Nineteen Thirteen debuts “Tango Obscura” video
In the age after the aughts, musicians are expected to represent their projects on multiple fronts. Nowadays it’s de rigueur to be everywhere: streaming and downloadable music files, Facebook fan pages, websites, documentaries, music videos and whatever else may gather a few more fans to their musical cause.
Local chamber rock ensemble Nineteen Thirteen recently took on the challenge with a self-made music video for “Tango Obscura,” a charming tango-cum-cello tune released in the spring on the group’s EP, Infinite Prelude.
Cellist Janet Schiff, along with drummers Victor DeLorenzo and Scott Johnson have been mesmerizing Milwaukee audiences in their current incarnation for just over a year (though the group has existed since 2005), playing their way through the city, including a residency at the Jazz Estate, and playing live on WMSE and Radio Milwaukee.
The video, as Scott Johnson describes it, is not a narrative but a series of portraits of Schiff and the 1913 cello, for which the ensemble is named. The camera that Scott and Victor used is a Panasonic DX 100 V, which renders filmic motion with many single frame shots. At times, the editing highlights this technology by quickly transforming the speed at which the shots are shown, transforming a still image into moving film in an instant—highlighting a turn in the music.
The tone is sensual because its subjects, colors, lighting and music are sensual; there is a built-in rapture in seeing the woman in a red dress and the human-proportioned instrument laying on the bare wood floor, all while hearing the entrancing, repetitive, looping phrases of the cello.
When I ask Schiff what role desire plays in her music-making, she explains confidently.
“Desire is why I am sitting here. I’ve strived for this, and often accomplished what needed to happen.”
Johnson is more tempered in his response.
DeLorenzo’s perspective of desire is much like his drumming style: out-of-left-field, but at the same time, boundary-exploding. He mentions the shruti box, an instrument used in Indian music that creates a lush tonal drone. Suddenly, we’re talking about the poetics of desire.
“There’s a drone of desire that never ends…” Says DeLorenzo.
I ask them all if making the music of Nineteen Thirteen is the medicine to soothe desires, or the outcome of them, and there is a three-beat-long pause.

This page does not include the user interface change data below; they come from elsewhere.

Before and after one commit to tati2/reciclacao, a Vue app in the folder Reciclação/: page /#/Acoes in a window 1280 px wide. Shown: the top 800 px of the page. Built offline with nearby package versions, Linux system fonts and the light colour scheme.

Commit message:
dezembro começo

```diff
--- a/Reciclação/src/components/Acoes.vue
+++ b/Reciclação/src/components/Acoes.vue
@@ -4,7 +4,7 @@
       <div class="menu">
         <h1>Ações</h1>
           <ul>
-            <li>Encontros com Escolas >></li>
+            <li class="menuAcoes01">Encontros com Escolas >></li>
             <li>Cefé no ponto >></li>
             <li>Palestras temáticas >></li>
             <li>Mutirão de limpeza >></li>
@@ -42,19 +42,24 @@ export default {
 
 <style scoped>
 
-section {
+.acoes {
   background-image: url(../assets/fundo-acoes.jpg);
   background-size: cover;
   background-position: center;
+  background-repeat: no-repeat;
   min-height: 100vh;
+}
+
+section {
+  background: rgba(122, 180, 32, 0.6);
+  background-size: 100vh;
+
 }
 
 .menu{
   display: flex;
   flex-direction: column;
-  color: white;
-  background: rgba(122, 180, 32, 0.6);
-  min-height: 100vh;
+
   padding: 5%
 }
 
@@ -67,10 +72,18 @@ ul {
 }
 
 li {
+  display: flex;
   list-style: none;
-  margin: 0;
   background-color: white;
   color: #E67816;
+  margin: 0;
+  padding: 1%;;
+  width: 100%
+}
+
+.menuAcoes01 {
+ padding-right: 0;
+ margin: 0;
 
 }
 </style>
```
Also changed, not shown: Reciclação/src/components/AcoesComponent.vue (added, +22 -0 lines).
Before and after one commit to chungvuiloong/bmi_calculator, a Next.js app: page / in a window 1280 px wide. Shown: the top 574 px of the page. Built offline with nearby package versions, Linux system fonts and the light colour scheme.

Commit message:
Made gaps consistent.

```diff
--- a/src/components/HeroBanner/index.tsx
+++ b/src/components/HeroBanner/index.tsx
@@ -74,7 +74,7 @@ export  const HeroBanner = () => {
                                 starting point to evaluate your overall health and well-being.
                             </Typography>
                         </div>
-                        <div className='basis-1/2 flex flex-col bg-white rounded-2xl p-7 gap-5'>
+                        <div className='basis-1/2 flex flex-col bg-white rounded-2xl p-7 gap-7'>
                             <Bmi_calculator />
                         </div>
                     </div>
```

“Music is the fuel for desire,” says DeLorenzo.
“There’s also the will and the strength to do,” adds Schiff. She starts laughing, and I ask her why.
“I’ve been having a lot of conversations recently about this. When someone says they’re going to do something…” She shakes her head, bemused, but doesn’t explain further. So, with the conversation at a close, please enjoy this visual adaptation of “Tango Obscura.”